_Record excerpts_:
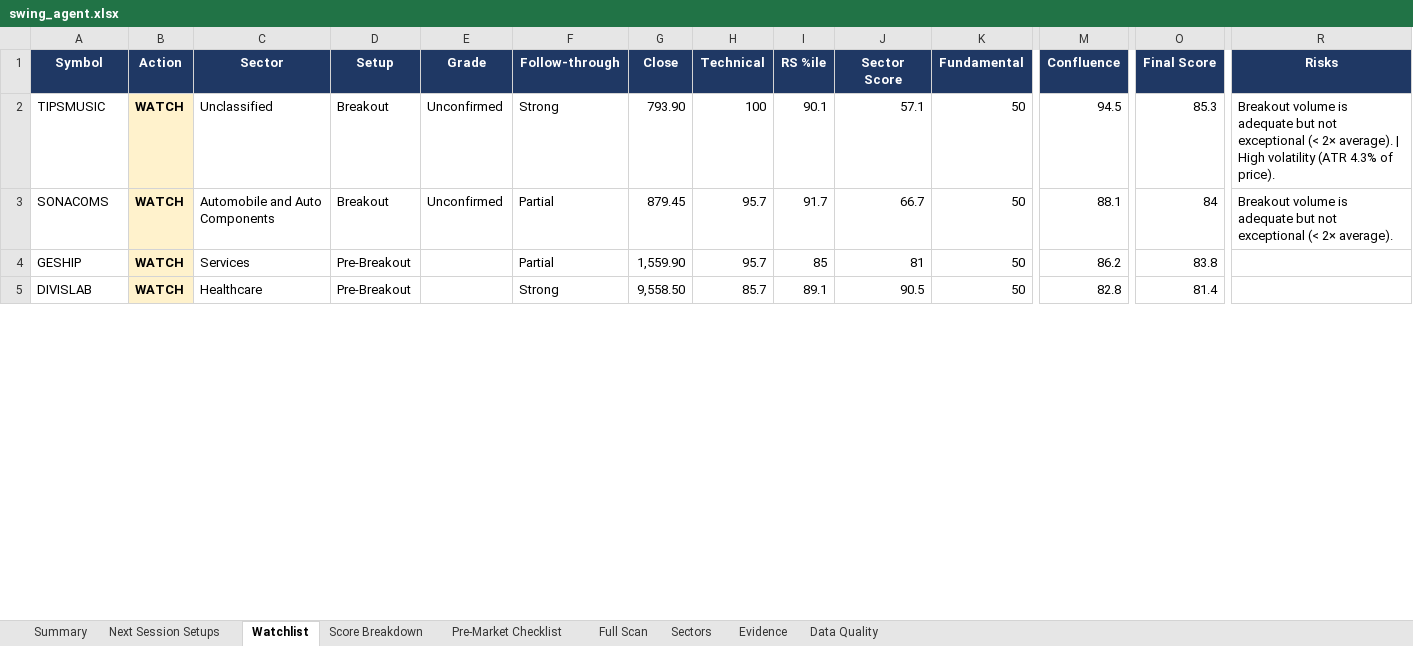
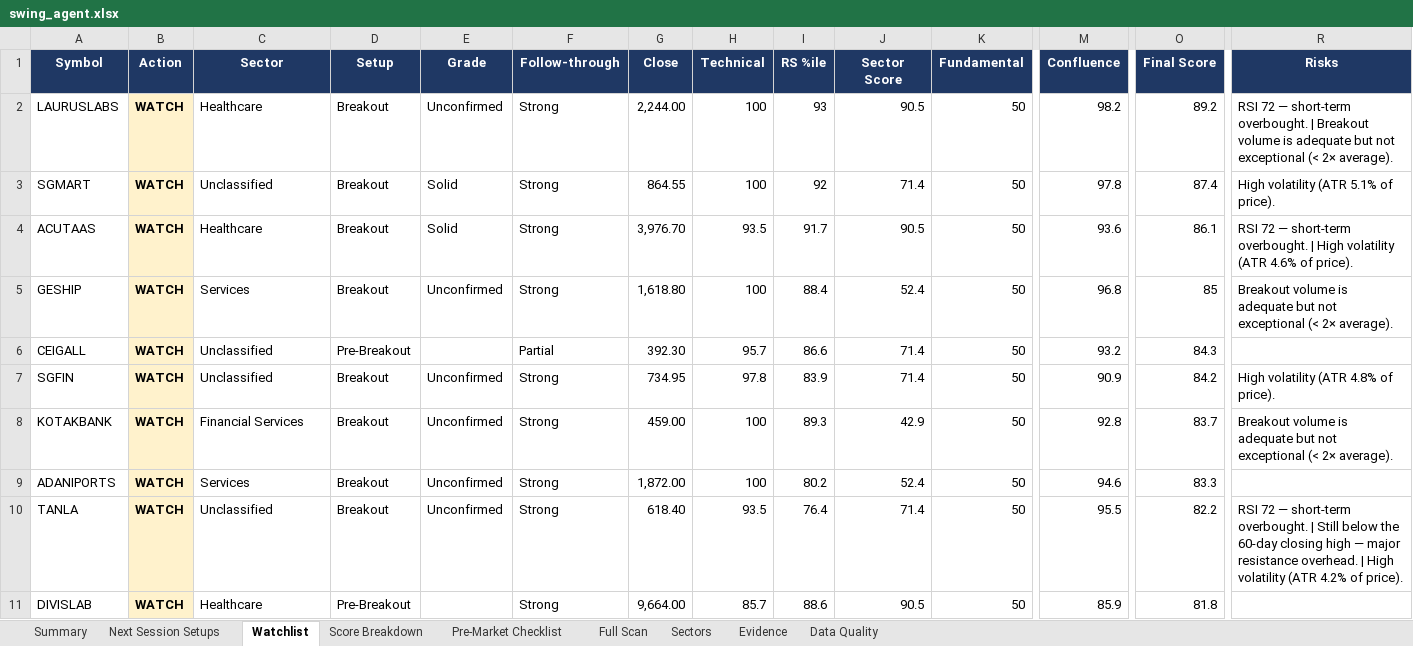
Before and after one commit to KGR1516/Srikanth-swing-trade-agent-fullnse-, an Excel workbook: data/output/swing_agent.xlsx, sheet Watchlist, drawn as a sheet; only a part is shown, gaps mark what is left out; values as stored, in another font and other column widths than the file's, no borders; conditional formats not drawn; removed rows and columns are numbered as before the commit, all else as after; rows hold the shown columns only; the diff covers the shown part only; the diff names each change by its address in the sheet, - before the commit and + after, or states it on an @@ line.

```diff
--- a/data/output/swing_agent.xlsx (sheet Watchlist)
+++ b/data/output/swing_agent.xlsx (sheet Watchlist)
-A2 (Symbol): TIPSMUSIC
+A2 (Symbol): LAURUSLABS
-C2 (Sector): Unclassified
+C2 (Sector): Healthcare
-G2 (Close): 793.90
+G2 (Close): 2,244.00
-I2 (RS %ile): 90.1
+I2 (RS %ile): 93
-J2 (Sector Score): 57.1
+J2 (Sector Score): 90.5
-M2 (Confluence): 94.5
+M2 (Confluence): 98.2
-O2 (Final Score): 85.3
+O2 (Final Score): 89.2
-R2 (Risks): Breakout volume is adequate but not exceptional (< 2× average). | High volatility (ATR 4.3% of price).
+R2 (Risks): RSI 72 — short-term overbought. | Breakout volume is adequate but not exceptional (< 2× average).
-row 3: SONACOMS | WATCH | Automobile and Auto Components | Breakout | Unconfirmed | Partial | 879.45 | 95.7 | 91.7 | 66.7 | 50 | 88.1 | 84 | Breakout volume is adequate but not exceptional (< 2× average).
+row 3: SGMART | WATCH | Unclassified | Breakout | Solid | Strong | 864.55 | 100 | 92 | 71.4 | 50 | 97.8 | 87.4 | High volatility (ATR 5.1% of price).
+row 4: ACUTAAS | WATCH | Healthcare | Breakout | Solid | Strong | 3,976.70 | 93.5 | 91.7 | 90.5 | 50 | 93.6 | 86.1 | RSI 72 — short-term overbought. | High volatility (ATR 4.6% of price).
-D5 (Setup): Pre-Breakout
+D5 (Setup): Breakout
-E5 (Grade): (empty)
+E5 (Grade): Unconfirmed
-F5 (Follow-through): Partial
+F5 (Follow-through): Strong
-G5 (Close): 1,559.90
+G5 (Close): 1,618.80
-H5 (Technical): 95.7
+H5 (Technical): 100
-I5 (RS %ile): 85
+I5 (RS %ile): 88.4
-J5 (Sector Score): 81
+J5 (Sector Score): 52.4
-M5 (Confluence): 86.2
+M5 (Confluence): 96.8
-O5 (Final Score): 83.8
+O5 (Final Score): 85
-R5 (Risks): (empty)
+R5 (Risks): Breakout volume is adequate but not exceptional (< 2× average).
+row 6: CEIGALL | WATCH | Unclassified | Pre-Breakout |  | Partial | 392.30 | 95.7 | 86.6 | 71.4 | 50 | 93.2 | 84.3
+row 7: SGFIN | WATCH | Unclassified | Breakout | Unconfirmed | Strong | 734.95 | 97.8 | 83.9 | 71.4 | 50 | 90.9 | 84.2 | High volatility (ATR 4.8% of price).
+row 8: KOTAKBANK | WATCH | Financial Services | Breakout | Unconfirmed | Strong | 459.00 | 100 | 89.3 | 42.9 | 50 | 92.8 | 83.7 | Breakout volume is adequate but not exceptional (< 2× average).
+row 9: ADANIPORTS | WATCH | Services | Breakout | Unconfirmed | Strong | 1,872.00 | 100 | 80.2 | 52.4 | 50 | 94.6 | 83.3
+row 10: TANLA | WATCH | Unclassified | Breakout | Unconfirmed | Strong | 618.40 | 93.5 | 76.4 | 71.4 | 50 | 95.5 | 82.2 | RSI 72 — short-term overbought. | Still below the 60-day closing high — major resistance overhead. | High volatility (ATR 4.2% of price).
-G11 (Close): 9,558.50
+G11 (Close): 9,664.00
-I11 (RS %ile): 89.1
+I11 (RS %ile): 88.6
-M11 (Confluence): 82.8
+M11 (Confluence): 85.9
-O11 (Final Score): 81.4
+O11 (Final Score): 81.8
```
Also changed, not shown: 6 added rows, 12 removed rows and 61 edited cells elsewhere in this sheet, sheet Full Scan, sheet Evidence, sheet Data Quality, sheet Score Breakdown, sheet Sectors, sheet Summary, 4 other files.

_Your assignment_: Nothing but the records, repeated exactly and stripped of pictures, should appear in the answer.

_Written response_:
Before and after one commit to KGR1516/Srikanth-swing-trade-agent-fullnse-, an Excel workbook: data/output/swing_agent.xlsx, sheet Watchlist, drawn as a sheet; only a part is shown, gaps mark what is left out; values as stored, in another font and other column widths than the file's, no borders; conditional formats not drawn; removed rows and columns are numbered as before the commit, all else as after; rows hold the shown columns only; the diff covers the shown part only; the diff names each change by its address in the sheet, - before the commit and + after, or states it on an @@ line.

```diff
--- a/data/output/swing_agent.xlsx (sheet Watchlist)
+++ b/data/output/swing_agent.xlsx (sheet Watchlist)
-A2 (Symbol): TIPSMUSIC
+A2 (Symbol): LAURUSLABS
-C2 (Sector): Unclassified
+C2 (Sector): Healthcare
-G2 (Close): 793.90
+G2 (Close): 2,244.00
-I2 (RS %ile): 90.1
+I2 (RS %ile): 93
-J2 (Sector Score): 57.1
+J2 (Sector Score): 90.5
-M2 (Confluence): 94.5
+M2 (Confluence): 98.2
-O2 (Final Score): 85.3
+O2 (Final Score): 89.2
-R2 (Risks): Breakout volume is adequate but not exceptional (< 2× average). | High volatility (ATR 4.3% of price).
+R2 (Risks): RSI 72 — short-term overbought. | Breakout volume is adequate but not exceptional (< 2× average).
-row 3: SONACOMS | WATCH | Automobile and Auto Components | Breakout | Unconfirmed | Partial | 879.45 | 95.7 | 91.7 | 66.7 | 50 | 88.1 | 84 | Breakout volume is adequate but not exceptional (< 2× average).
+row 3: SGMART | WATCH | Unclassified | Breakout | Solid | Strong | 864.55 | 100 | 92 | 71.4 | 50 | 97.8 | 87.4 | High volatility (ATR 5.1% of price).
+row 4: ACUTAAS | WATCH | Healthcare | Breakout | Solid | Strong | 3,976.70 | 93.5 | 91.7 | 90.5 | 50 | 93.6 | 86.1 | RSI 72 — short-term overbought. | High volatility (ATR 4.6% of price).
-D5 (Setup): Pre-Breakout
+D5 (Setup): Breakout
-E5 (Grade): (empty)
+E5 (Grade): Unconfirmed
-F5 (Follow-through): Partial
+F5 (Follow-through): Strong
-G5 (Close): 1,559.90
+G5 (Close): 1,618.80
-H5 (Technical): 95.7
+H5 (Technical): 100
-I5 (RS %ile): 85
+I5 (RS %ile): 88.4
-J5 (Sector Score): 81
+J5 (Sector Score): 52.4
-M5 (Confluence): 86.2
+M5 (Confluence): 96.8
-O5 (Final Score): 83.8
+O5 (Final Score): 85
-R5 (Risks): (empty)
+R5 (Risks): Breakout volume is adequate but not exceptional (< 2× average).
+row 6: CEIGALL | WATCH | Unclassified | Pre-Breakout |  | Partial | 392.30 | 95.7 | 86.6 | 71.4 | 50 | 93.2 | 84.3
+row 7: SGFIN | WATCH | Unclassified | Breakout | Unconfirmed | Strong | 734.95 | 97.8 | 83.9 | 71.4 | 50 | 90.9 | 84.2 | High volatility (ATR 4.8% of price).
+row 8: KOTAKBANK | WATCH | Financial Services | Breakout | Unconfirmed | Strong | 459.00 | 100 | 89.3 | 42.9 | 50 | 92.8 | 83.7 | Breakout volume is adequate but not exceptional (< 2× average).
+row 9: ADANIPORTS | WATCH | Services | Breakout | Unconfirmed | Strong | 1,872.00 | 100 | 80.2 | 52.4 | 50 | 94.6 | 83.3
+row 10: TANLA | WATCH | Unclassified | Breakout | Unconfirmed | Strong | 618.40 | 93.5 | 76.4 | 71.4 | 50 | 95.5 | 82.2 | RSI 72 — short-term overbought. | Still below the 60-day closing high — major resistance overhead. | High volatility (ATR 4.2% of price).
-G11 (Close): 9,558.50
+G11 (Close): 9,664.00
-I11 (RS %ile): 89.1
+I11 (RS %ile): 88.6
-M11 (Confluence): 82.8
+M11 (Confluence): 85.9
-O11 (Final Score): 81.4
+O11 (Final Score): 81.8
```
Also changed, not shown: 6 added rows, 12 removed rows and 61 edited cells elsewhere in this sheet, sheet Full Scan, sheet Evidence, sheet Data Quality, sheet Score Breakdown, sheet Sectors, sheet Summary, 4 other files.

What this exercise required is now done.